Retype the records below exactly as they stand, but with no images.

-*-

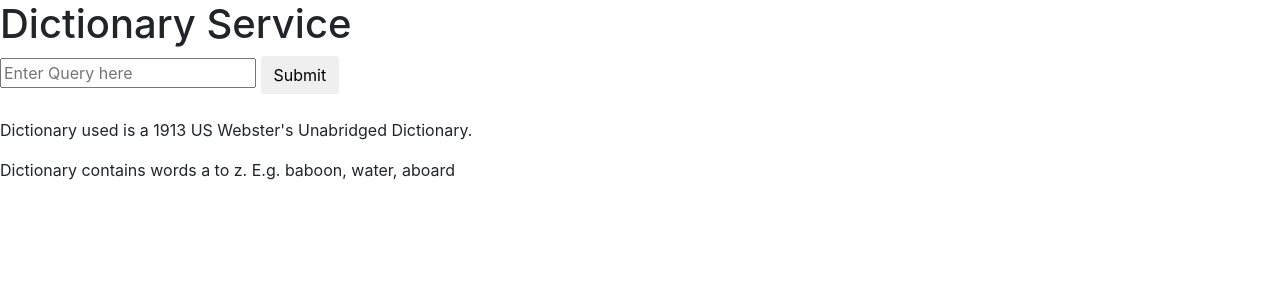
Repository: IanBurke1/AsyncRMI_DictionaryService
Page: http://localhost/AsyncRMI_DictionaryService/index.jsp
An editor plug-in stored every save of this project. The page is shown before and after the next save, followed by the edit.
The browser window is 1280 px wide. The pictures show the whole page.
The page is served by Tomcat 9. Nobody is signed in. The application's start-up code is not run. Other server files are loaded and not shown.

Above is the page before, as saved 2017-12-22 22:55:50.

### AsyncRMI_DictionaryService/WebContent/index.jsp
<%@ page language="java" contentType="text/html; charset=ISO-8859-1"
    pageEncoding="ISO-8859-1"%>
<!DOCTYPE html PUBLIC "-//W3C//DTD HTML 4.01 Transitional//EN" "http://www.w3.org/TR/html4/loose.dtd">
<html>
<head>
<meta http-equiv="Content-Type" content="text/html; charset=ISO-8859-1">
<title>Dictionary LookUp</title>
<!-- Bootstrap CSS -->
<link rel="stylesheet" href="https://maxcdn.bootstrapcdn.com/bootstrap/4.0.0-beta.2/css/bootstrap.min.css" integrity="sha384-PsH8R72JQ3SOdhVi3uxftmaW6Vc51MKb0q5P2rRUpPvrszuE4W1povHYgTpBfshb" crossorigin="anonymous">
</head>
<body>
<h1>Dictionary Service</h1>
<form action="DictionaryServlet" method="post">

    <input name="query" placeholder="Enter Query here">
  <button type="submit" class="btn btn-default">Submit</button>
</form>
<br/>
<p>Dictionary used is a 1913 US Webster's Unabridged Dictionary. </p>
<p> Dictionary contains words a to z. E.g. baboon, water, aboard</p>

<br/>
<!--
<h1>Delete Word</h1>
<form action="DictionaryServlet" method="post">

    <input name="delete" placeholder="Enter word here">
  <button type="submit" class="btn btn-default">Submit</button>
</form>
-->
</body>
</html>

After the next save:
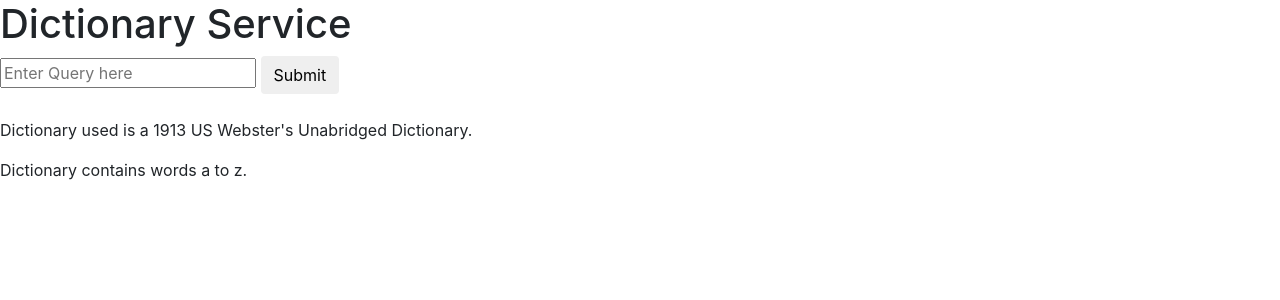
Saved 89 s later.
--- a/AsyncRMI_DictionaryService/WebContent/index.jsp
+++ b/AsyncRMI_DictionaryService/WebContent/index.jsp
@@ -17,7 +17,7 @@
 </form>
 <br/>
 <p>Dictionary used is a 1913 US Webster's Unabridged Dictionary. </p>
-<p> Dictionary contains words a to z. E.g. baboon, water, aboard</p>
+<p> Dictionary contains words a to z.</p>
 
 <br/>
 <!--
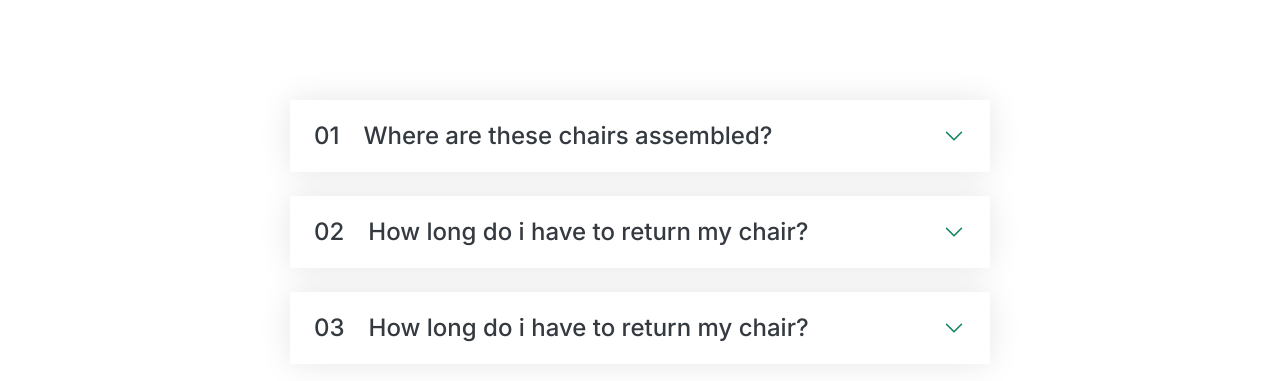
Repository: sunny070/CSS
Page: HTML and CSS some of the important components/index.html
An editor plug-in stored every save of this project. The page is shown before and after a run of saves, followed by the edit.
The browser window is 1280 px wide. The pictures show the whole page.

Above is the page before, as saved 2023-11-13 15:33:06.

After the next 4 saves:
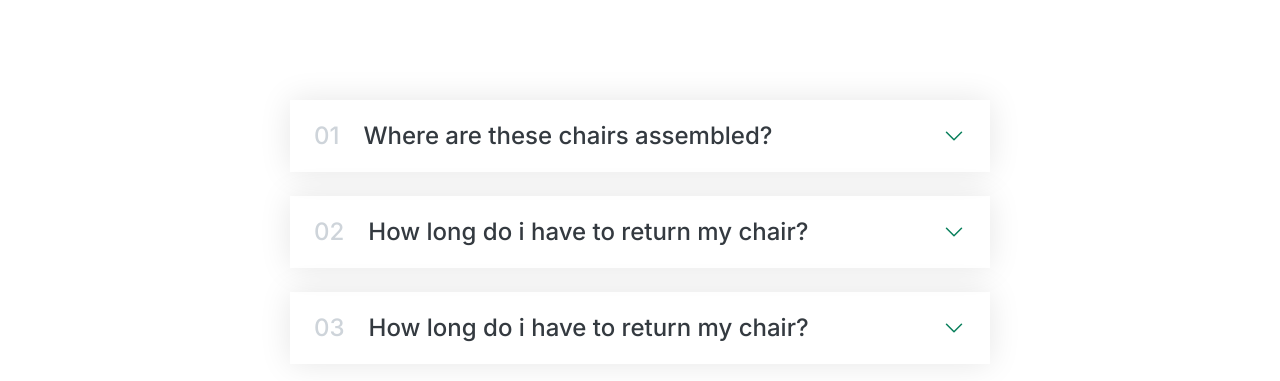
The 4 saves are shown as one change because they came seconds apart.
The last was saved 18 s later.
--- a/HTML and CSS some of the important components/index.html
+++ b/HTML and CSS some of the important components/index.html
@@ -60,7 +60,7 @@
         <!-- color:#087f5b; -->
       }
       .number{
-        color:
+        color:#ced4da;
       }
 
       .icon{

-*-

- [WORKED SOLUTION]
Repository: IanBurke1/AsyncRMI_DictionaryService
Page: http://localhost/AsyncRMI_DictionaryService/index.jsp
An editor plug-in stored every save of this project. The page is shown before and after the next save, followed by the edit.
The browser window is 1280 px wide. The pictures show the whole page.
The page is served by Tomcat 9. Nobody is signed in. The application's start-up code is not run. Other server files are loaded and not shown.

Above is the page before, as saved 2017-12-22 22:55:50.

### AsyncRMI_DictionaryService/WebContent/index.jsp
<%@ page language="java" contentType="text/html; charset=ISO-8859-1"
    pageEncoding="ISO-8859-1"%>
<!DOCTYPE html PUBLIC "-//W3C//DTD HTML 4.01 Transitional//EN" "http://www.w3.org/TR/html4/loose.dtd">
<html>
<head>
<meta http-equiv="Content-Type" content="text/html; charset=ISO-8859-1">
<title>Dictionary LookUp</title>
<!-- Bootstrap CSS -->
<link rel="stylesheet" href="https://maxcdn.bootstrapcdn.com/bootstrap/4.0.0-beta.2/css/bootstrap.min.css" integrity="sha384-PsH8R72JQ3SOdhVi3uxftmaW6Vc51MKb0q5P2rRUpPvrszuE4W1povHYgTpBfshb" crossorigin="anonymous">
</head>
<body>
<h1>Dictionary Service</h1>
<form action="DictionaryServlet" method="post">

    <input name="query" placeholder="Enter Query here">
  <button type="submit" class="btn btn-default">Submit</button>
</form>
<br/>
<p>Dictionary used is a 1913 US Webster's Unabridged Dictionary. </p>
<p> Dictionary contains words a to z. E.g. baboon, water, aboard</p>

<br/>
<!--
<h1>Delete Word</h1>
<form action="DictionaryServlet" method="post">

    <input name="delete" placeholder="Enter word here">
  <button type="submit" class="btn btn-default">Submit</button>
</form>
-->
</body>
</html>

After the next save:
Saved 89 s later.
--- a/AsyncRMI_DictionaryService/WebContent/index.jsp
+++ b/AsyncRMI_DictionaryService/WebContent/index.jsp
@@ -17,7 +17,7 @@
 </form>
 <br/>
 <p>Dictionary used is a 1913 US Webster's Unabridged Dictionary. </p>
-<p> Dictionary contains words a to z. E.g. baboon, water, aboard</p>
+<p> Dictionary contains words a to z.</p>
 
 <br/>
 <!--
Repository: sunny070/CSS
Page: HTML and CSS some of the important components/index.html
An editor plug-in stored every save of this project. The page is shown before and after a run of saves, followed by the edit.
The browser window is 1280 px wide. The pictures show the whole page.

Above is the page before, as saved 2023-11-13 15:33:06.

After the next 4 saves:
The 4 saves are shown as one change because they came seconds apart.
The last was saved 18 s later.
--- a/HTML and CSS some of the important components/index.html
+++ b/HTML and CSS some of the important components/index.html
@@ -60,7 +60,7 @@
         <!-- color:#087f5b; -->
       }
       .number{
-        color:
+        color:#ced4da;
       }
 
       .icon{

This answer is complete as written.